A short story.
It’s just a novel cut short right? Less developed themes and characters? Just take a novel, cut out the slow bits, speed up everything and BAM; the perfect short story.
Well, not exactly.
When writing a short story, the author has to be precise and concise in word choice and development, both of characters and themes. Because of this, short story authors often choose to leave out background details, instead beginning in the middle of all the action and developing an understanding of the characters through the plot itself. The author shows us who the characters are by leading them down different paths, giving them characteristics through the choices they make.
The author must also make concessions on the complexity of the plot. Instead of inundating the story with multiple, intersecting plot lines, both big and small, they must focus on one plot and develop that in the limited amount of pages they have. The plot in short stories, also tends to deal with more internal problems of the protagonist, as opposed to external conflicts.
When researching different genres, the short story stood out to me. For a short story every word counts, they can’t spend two chapters developing a character; instead they have to illustrate who the character is throughout the story and in small actions which add up.
This appeals to me because it seems similar to an essay, but with the arguments and ideas hidden in fictional characters and story-lines. This idea directly translates to what I want to do with my first experiment. When I was looking through my old papers, I found one I had written for my intro to psychology course on the Stanford Prison experiment. The goal of this essay was to critically analyze the faults, both ethical and moral, in the design of this experiment using knowledge from the textbook and lectures.
This immediately gave me an idea to write about the experiment through the eyes of a participant, an idea that was later improved upon by one of my classmates. They suggested I write from the perspective of both a prisoner and a guard. From their perspective, I plan to show the doubts and fears real participants must surely have experienced during the run of the experiment.

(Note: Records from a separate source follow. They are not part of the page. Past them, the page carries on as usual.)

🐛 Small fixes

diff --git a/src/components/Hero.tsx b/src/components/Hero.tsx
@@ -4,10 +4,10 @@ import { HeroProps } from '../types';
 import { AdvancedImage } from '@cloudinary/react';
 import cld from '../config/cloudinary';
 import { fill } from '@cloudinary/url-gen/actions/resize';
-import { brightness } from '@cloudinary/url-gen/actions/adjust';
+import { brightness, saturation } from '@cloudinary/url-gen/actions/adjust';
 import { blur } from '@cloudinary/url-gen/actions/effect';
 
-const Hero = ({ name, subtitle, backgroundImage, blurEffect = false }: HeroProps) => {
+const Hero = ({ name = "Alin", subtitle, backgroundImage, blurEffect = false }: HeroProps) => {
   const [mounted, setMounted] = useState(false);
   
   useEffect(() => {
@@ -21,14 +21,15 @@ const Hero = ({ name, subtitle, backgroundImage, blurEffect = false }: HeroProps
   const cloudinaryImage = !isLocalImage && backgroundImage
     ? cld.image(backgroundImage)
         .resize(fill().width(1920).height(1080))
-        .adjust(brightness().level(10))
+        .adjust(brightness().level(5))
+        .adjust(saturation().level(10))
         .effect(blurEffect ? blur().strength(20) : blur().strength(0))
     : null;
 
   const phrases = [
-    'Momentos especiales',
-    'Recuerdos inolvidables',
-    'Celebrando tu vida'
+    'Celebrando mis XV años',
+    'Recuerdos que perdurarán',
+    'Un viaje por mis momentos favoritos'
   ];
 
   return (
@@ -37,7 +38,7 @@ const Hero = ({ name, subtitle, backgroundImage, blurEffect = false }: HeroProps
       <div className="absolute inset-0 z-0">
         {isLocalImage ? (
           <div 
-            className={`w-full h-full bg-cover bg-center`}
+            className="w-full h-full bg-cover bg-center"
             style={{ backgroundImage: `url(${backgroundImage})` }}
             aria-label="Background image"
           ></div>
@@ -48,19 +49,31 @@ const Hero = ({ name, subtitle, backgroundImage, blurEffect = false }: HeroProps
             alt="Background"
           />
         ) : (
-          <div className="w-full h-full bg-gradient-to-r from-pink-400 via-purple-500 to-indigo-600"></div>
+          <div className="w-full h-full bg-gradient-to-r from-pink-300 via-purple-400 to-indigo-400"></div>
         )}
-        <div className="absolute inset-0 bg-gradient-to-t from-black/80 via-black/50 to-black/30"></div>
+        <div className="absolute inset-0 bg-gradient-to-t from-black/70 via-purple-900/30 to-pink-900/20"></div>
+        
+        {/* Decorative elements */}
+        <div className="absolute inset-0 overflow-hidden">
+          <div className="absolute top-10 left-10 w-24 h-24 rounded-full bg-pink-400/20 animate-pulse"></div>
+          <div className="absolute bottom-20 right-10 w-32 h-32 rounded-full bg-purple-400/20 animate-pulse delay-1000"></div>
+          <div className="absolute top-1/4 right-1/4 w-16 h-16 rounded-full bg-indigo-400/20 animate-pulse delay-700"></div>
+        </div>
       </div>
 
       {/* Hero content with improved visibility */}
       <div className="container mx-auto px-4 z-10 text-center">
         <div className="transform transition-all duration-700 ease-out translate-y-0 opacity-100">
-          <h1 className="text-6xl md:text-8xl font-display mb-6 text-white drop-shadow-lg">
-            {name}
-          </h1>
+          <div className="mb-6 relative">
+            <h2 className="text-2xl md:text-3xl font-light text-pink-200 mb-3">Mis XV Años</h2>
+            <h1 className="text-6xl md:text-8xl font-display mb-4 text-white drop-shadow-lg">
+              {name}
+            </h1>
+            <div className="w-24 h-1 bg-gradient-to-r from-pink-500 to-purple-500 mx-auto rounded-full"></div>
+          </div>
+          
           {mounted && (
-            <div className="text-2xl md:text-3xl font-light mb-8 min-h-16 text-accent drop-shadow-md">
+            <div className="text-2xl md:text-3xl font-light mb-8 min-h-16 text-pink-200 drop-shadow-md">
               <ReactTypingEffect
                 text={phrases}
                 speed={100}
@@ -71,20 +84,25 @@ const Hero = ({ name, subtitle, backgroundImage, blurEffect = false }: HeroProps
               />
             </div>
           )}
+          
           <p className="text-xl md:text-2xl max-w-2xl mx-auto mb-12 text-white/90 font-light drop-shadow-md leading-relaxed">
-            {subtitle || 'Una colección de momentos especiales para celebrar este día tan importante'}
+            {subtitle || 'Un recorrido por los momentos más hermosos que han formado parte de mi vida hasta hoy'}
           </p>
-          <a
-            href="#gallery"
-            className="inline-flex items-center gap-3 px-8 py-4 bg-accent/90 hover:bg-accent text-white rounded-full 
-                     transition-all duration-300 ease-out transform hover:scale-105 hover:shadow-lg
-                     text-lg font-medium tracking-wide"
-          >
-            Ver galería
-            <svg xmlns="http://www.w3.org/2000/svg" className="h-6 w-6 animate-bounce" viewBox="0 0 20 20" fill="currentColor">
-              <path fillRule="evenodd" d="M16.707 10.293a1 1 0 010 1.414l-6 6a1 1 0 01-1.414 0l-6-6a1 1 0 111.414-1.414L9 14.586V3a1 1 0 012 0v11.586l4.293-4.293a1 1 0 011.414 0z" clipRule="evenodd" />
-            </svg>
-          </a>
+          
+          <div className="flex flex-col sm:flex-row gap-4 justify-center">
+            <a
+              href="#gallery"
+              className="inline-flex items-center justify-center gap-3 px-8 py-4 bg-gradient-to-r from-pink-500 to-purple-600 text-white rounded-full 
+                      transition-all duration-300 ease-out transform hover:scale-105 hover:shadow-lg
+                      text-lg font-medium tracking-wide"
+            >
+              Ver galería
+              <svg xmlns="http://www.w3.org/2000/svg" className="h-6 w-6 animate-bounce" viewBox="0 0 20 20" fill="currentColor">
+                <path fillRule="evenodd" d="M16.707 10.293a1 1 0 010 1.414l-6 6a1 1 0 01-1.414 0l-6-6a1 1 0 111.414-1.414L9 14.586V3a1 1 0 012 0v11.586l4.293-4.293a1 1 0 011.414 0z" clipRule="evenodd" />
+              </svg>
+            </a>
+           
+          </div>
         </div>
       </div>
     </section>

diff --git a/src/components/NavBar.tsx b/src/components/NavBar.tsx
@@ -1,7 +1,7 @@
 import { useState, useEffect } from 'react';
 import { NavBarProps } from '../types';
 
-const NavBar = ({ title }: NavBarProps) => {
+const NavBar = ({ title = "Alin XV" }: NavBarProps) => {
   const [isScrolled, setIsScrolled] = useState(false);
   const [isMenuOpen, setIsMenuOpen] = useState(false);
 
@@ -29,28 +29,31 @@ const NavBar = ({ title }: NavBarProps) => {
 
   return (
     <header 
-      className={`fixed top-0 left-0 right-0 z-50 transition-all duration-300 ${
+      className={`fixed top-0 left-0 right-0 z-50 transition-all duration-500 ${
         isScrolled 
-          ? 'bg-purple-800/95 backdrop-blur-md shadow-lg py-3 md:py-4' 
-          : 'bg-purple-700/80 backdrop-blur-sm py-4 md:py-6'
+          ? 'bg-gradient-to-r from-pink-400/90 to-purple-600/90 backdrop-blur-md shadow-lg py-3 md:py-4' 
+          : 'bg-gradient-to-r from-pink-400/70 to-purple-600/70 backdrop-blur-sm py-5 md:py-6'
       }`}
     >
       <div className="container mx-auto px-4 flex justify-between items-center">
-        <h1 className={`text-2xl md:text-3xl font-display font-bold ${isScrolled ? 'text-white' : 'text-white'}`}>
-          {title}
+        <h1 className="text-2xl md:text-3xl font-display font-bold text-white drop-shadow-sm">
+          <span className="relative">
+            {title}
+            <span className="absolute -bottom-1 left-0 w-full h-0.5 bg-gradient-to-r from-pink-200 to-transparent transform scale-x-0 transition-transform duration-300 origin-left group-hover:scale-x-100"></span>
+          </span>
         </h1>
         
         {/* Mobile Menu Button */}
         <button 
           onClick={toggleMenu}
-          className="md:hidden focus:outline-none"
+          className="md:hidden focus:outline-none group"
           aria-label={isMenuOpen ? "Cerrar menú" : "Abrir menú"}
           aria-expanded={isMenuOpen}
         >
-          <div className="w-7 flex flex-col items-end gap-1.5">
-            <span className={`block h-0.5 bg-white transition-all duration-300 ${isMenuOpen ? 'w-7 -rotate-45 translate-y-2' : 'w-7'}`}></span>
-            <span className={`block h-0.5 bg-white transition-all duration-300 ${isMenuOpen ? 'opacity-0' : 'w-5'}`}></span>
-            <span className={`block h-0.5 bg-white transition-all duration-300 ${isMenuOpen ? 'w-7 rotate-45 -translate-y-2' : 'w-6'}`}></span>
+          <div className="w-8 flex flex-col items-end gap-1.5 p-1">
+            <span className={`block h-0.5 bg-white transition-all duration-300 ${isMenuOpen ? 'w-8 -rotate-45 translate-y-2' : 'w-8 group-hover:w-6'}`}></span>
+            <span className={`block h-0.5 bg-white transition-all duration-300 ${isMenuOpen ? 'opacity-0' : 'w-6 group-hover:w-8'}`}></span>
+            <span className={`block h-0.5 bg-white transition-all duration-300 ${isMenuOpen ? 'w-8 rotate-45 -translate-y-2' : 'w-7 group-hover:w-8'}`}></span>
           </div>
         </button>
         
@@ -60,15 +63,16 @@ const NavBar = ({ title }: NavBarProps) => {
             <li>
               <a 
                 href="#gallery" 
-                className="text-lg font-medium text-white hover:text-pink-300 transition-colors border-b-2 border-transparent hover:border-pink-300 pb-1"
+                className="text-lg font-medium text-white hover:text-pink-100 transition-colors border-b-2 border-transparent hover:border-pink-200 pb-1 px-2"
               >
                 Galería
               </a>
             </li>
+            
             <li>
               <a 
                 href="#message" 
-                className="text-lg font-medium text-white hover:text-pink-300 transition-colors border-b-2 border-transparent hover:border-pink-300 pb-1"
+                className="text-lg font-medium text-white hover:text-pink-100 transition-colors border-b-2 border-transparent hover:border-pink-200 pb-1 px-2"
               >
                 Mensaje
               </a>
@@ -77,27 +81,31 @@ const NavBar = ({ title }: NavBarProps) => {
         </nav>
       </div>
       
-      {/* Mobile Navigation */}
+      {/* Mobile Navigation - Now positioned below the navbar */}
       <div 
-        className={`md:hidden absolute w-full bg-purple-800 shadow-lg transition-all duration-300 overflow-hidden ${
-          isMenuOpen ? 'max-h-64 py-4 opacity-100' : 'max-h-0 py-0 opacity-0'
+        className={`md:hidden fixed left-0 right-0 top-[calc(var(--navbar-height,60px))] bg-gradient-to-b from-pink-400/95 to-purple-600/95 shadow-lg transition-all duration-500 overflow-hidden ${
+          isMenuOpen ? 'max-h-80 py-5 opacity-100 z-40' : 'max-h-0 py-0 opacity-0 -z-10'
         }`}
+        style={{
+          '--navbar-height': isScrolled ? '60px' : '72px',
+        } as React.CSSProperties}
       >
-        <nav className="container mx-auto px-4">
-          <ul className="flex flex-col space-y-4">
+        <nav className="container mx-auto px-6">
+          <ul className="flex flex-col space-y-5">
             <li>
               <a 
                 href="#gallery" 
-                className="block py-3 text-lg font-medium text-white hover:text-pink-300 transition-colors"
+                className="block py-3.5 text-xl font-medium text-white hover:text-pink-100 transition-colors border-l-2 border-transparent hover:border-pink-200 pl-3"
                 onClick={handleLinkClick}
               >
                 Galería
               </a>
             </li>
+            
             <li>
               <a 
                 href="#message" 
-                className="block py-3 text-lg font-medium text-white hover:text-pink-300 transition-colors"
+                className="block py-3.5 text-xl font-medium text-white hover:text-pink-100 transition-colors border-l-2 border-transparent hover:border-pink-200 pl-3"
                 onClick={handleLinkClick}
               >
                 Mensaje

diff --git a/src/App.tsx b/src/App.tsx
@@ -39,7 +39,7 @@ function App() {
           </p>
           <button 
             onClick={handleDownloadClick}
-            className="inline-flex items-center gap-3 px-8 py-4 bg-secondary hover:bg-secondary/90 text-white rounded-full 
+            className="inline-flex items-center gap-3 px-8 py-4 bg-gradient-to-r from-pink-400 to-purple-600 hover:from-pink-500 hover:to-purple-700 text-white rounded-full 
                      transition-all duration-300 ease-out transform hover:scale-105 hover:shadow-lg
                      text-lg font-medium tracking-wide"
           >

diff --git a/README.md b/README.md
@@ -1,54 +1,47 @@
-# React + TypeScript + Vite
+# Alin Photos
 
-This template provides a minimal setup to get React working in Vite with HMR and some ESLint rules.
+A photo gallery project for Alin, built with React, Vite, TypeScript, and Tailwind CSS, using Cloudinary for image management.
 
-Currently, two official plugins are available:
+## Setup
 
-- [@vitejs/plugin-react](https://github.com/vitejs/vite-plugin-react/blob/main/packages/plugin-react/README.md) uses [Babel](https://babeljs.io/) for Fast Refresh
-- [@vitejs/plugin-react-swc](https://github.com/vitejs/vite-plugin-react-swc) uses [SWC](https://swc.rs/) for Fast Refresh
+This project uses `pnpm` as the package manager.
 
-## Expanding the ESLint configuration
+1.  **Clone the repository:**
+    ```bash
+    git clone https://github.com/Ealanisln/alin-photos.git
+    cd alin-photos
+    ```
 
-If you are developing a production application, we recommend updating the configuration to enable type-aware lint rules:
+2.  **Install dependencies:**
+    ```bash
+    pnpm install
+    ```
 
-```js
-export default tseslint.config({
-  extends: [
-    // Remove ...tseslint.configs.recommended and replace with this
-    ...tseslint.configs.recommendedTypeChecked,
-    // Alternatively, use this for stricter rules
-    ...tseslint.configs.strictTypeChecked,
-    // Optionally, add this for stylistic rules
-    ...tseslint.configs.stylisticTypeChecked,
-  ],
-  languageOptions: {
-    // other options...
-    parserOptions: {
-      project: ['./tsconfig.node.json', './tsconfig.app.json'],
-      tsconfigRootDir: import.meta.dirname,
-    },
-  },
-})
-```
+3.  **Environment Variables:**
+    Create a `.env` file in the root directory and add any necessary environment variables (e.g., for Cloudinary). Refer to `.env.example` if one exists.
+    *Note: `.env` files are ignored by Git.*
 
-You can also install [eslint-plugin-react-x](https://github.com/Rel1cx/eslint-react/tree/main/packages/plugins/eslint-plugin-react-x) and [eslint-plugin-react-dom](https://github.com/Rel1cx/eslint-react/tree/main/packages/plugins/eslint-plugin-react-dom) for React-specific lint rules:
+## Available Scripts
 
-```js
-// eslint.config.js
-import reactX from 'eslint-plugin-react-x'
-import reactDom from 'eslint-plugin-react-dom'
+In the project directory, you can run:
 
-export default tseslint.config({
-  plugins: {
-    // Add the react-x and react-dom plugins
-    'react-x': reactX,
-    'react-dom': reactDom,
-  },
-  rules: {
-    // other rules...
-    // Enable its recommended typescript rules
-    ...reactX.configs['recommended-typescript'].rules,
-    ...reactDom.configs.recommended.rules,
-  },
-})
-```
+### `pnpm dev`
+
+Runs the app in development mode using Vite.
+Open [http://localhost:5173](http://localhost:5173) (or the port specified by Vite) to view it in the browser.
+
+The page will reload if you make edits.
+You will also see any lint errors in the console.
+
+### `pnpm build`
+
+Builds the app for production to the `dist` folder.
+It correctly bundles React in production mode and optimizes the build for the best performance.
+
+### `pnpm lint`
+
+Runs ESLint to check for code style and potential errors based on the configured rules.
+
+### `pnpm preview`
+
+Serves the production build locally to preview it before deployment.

Through this experiment, I think I will gain a new perspective on how to formulate arguments and make the best use of what space I am allotted.